Yesterday’s (April 21st, 2022) flights from Anchorage to King Cove and back were no exception. It was unclear whether the delegation would be able to fly to King Cove until shortly before departure, as heavy rains and high winds (with gusts nearing 50 miles per hour) were forecast in King Cove yesterday evening and overnight.
Between December 2013 and April 2022, the residents of King Cove endured at least 175 emergency medevacs. Most occurred in dangerous weather conditions and many had to be carried out by the U.S. Coast Guard (USGC), risking the lives of crews and patients alike and coming at significant expense to U.S. taxpayers. The last USCG medevac occurred in March 2022, when a crew airlifted an individual in respiratory distress.
In 2019, the Department of the Interior entered into an equal-value land exchange agreement with the King Cove Native Corporation in order to facilitate the life-saving road through a small part of the Izembek National Wildlife Refuge. The link would connect two existing roads that already exist inside and outside of the refuge. The Ninth Circuit Court of Appeals recently reinstated the agreement, vacating the decision of a lower court.

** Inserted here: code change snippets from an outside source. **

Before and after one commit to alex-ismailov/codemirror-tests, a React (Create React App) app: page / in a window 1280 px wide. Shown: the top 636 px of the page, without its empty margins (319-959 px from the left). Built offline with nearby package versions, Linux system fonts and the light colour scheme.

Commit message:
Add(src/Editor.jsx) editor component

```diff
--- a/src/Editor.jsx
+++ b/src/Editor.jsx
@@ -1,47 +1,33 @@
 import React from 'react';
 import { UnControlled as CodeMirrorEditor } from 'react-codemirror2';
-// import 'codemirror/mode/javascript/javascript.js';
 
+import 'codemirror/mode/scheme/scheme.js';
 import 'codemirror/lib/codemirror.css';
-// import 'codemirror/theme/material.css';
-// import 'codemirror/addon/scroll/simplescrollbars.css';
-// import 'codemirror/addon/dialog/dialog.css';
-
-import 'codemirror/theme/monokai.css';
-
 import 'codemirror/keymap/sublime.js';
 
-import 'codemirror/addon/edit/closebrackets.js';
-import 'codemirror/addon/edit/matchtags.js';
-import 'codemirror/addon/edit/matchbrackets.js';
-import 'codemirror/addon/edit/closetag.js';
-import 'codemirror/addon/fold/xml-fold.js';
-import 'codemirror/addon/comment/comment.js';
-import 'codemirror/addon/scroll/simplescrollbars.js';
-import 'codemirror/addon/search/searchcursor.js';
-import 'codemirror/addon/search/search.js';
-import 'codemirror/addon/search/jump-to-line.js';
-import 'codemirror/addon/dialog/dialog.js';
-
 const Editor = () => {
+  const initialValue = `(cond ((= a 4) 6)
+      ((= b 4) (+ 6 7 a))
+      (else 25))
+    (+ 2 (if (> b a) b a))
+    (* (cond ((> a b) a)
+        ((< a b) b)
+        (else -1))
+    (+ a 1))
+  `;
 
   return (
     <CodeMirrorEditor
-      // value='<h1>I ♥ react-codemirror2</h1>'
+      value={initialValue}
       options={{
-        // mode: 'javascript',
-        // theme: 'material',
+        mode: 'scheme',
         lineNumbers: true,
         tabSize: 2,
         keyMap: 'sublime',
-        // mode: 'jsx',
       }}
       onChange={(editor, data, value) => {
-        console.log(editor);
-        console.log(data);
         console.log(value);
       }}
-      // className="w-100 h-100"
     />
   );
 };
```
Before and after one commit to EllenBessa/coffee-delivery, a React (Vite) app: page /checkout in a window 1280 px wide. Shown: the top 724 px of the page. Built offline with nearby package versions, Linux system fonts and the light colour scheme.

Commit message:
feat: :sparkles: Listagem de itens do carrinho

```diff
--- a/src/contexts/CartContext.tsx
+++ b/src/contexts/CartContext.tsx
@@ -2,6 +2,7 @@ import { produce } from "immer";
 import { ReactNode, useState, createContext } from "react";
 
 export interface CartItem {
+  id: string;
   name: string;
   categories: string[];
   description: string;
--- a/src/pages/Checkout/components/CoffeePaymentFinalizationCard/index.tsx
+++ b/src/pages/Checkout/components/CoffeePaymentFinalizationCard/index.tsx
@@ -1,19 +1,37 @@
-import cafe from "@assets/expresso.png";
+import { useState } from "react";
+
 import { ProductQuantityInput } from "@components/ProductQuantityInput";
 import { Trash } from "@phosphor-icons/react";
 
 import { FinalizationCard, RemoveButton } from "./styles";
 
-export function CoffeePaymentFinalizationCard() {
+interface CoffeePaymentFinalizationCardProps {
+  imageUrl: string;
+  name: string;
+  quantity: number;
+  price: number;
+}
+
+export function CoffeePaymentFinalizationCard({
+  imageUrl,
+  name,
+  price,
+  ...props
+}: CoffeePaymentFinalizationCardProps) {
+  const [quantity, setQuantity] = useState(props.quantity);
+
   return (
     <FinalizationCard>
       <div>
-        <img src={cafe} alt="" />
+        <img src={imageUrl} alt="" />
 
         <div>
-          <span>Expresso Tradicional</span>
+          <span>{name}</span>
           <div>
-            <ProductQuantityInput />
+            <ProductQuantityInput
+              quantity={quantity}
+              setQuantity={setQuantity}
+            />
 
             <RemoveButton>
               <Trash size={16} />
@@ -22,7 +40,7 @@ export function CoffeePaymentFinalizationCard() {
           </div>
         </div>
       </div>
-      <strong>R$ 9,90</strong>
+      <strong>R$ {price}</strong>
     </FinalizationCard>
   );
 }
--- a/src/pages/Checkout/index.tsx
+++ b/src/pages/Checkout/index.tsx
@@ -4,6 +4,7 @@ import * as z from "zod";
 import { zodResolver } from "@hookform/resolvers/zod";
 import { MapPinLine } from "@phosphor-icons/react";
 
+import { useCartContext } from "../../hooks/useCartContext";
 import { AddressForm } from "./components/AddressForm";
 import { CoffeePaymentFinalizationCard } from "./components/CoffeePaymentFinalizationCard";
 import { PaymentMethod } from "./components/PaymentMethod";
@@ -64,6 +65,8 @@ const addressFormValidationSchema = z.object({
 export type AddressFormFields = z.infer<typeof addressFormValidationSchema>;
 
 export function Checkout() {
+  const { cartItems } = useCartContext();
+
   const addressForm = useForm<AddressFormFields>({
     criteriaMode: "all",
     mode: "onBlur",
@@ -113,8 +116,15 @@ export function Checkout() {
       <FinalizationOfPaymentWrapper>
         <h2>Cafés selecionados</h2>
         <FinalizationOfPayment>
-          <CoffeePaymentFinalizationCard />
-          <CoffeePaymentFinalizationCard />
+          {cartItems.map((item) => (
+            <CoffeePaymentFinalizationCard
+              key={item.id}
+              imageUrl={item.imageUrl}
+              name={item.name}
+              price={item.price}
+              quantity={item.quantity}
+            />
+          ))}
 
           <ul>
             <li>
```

Senator Murkowski continues to urge the Biden administration, including Secretary Haaland, to maintain its legal defense of the agreement.